## Instructions to follow:
Copy out each line in the material below that has the word "light".

## Records shown:
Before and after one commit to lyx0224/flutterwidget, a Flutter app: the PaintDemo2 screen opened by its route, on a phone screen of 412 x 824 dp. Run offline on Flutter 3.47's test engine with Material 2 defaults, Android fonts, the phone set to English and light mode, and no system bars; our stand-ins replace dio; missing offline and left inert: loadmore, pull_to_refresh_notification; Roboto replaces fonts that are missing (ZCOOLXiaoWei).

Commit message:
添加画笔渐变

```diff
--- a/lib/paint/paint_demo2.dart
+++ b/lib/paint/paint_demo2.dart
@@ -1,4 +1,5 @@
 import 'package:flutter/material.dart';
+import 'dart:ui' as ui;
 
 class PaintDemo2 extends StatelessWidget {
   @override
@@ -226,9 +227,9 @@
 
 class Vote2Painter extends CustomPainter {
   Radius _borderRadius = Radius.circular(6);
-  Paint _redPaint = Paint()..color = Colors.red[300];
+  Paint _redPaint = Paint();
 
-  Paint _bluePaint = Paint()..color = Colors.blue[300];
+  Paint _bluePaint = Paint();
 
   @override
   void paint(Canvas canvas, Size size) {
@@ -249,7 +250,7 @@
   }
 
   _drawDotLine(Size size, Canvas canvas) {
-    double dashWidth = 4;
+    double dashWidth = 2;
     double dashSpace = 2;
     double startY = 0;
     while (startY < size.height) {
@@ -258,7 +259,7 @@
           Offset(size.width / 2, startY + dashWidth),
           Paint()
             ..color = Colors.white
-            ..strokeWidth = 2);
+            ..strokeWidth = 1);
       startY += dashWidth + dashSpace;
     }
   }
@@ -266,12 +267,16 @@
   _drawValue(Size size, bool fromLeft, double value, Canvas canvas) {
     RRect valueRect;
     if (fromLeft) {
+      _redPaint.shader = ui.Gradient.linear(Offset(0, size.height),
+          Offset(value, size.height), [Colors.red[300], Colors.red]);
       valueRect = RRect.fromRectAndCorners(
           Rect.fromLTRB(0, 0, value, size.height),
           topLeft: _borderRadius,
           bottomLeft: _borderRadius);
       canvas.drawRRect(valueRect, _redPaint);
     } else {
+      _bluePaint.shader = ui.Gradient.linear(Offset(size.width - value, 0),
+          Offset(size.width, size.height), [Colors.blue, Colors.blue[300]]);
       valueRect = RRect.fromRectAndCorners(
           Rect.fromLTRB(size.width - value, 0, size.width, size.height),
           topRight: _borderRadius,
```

...

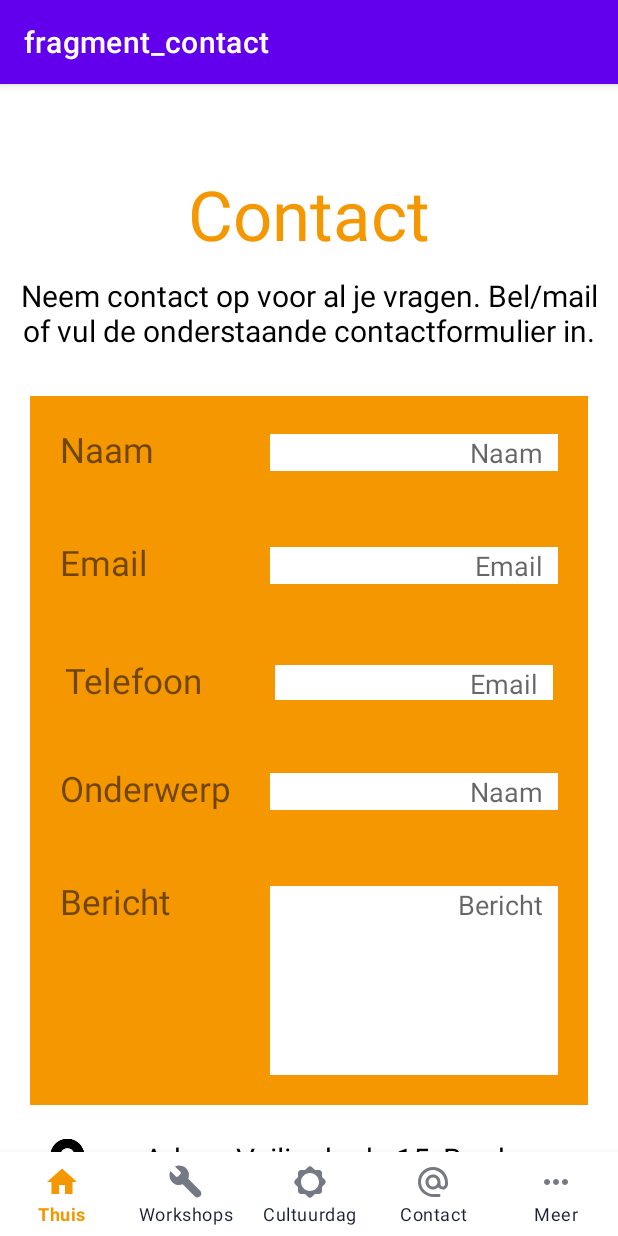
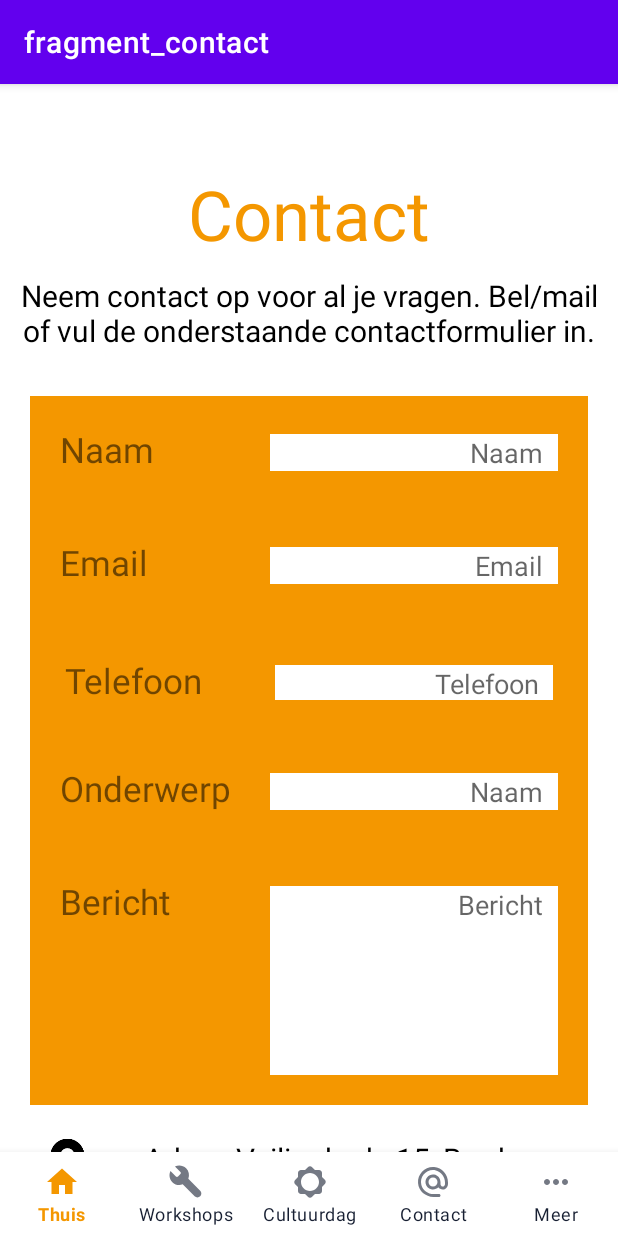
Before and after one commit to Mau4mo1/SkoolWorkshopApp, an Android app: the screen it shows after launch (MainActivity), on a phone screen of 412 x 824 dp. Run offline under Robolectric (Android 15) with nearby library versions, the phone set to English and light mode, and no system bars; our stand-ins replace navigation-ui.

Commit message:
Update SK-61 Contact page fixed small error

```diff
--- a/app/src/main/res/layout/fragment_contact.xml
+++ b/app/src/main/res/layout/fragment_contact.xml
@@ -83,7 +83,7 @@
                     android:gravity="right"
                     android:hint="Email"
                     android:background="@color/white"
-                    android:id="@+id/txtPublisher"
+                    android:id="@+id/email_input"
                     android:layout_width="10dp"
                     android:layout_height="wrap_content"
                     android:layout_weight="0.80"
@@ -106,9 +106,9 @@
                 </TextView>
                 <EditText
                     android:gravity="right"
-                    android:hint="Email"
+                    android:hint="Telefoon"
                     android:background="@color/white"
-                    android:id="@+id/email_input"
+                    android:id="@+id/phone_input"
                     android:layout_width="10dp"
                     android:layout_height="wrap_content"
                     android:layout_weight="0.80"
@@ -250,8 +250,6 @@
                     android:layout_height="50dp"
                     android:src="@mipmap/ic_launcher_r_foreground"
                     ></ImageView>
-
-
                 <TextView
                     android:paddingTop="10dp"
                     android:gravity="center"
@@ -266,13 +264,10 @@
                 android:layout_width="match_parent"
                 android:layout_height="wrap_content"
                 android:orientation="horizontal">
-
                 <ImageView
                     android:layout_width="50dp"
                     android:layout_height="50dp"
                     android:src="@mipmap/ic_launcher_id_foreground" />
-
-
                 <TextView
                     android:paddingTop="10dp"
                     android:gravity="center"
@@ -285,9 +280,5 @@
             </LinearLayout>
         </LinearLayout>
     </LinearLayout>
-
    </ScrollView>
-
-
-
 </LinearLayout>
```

## Solution for this problem:
Before and after one commit to lyx0224/flutterwidget, a Flutter app: the PaintDemo2 screen opened by its route, on a phone screen of 412 x 824 dp. Run offline on Flutter 3.47's test engine with Material 2 defaults, Android fonts, the phone set to English and light mode, and no system bars; our stand-ins replace dio; missing offline and left inert: loadmore, pull_to_refresh_notification; Roboto replaces fonts that are missing (ZCOOLXiaoWei).
Before and after one commit to Mau4mo1/SkoolWorkshopApp, an Android app: the screen it shows after launch (MainActivity), on a phone screen of 412 x 824 dp. Run offline under Robolectric (Android 15) with nearby library versions, the phone set to English and light mode, and no system bars; our stand-ins replace navigation-ui.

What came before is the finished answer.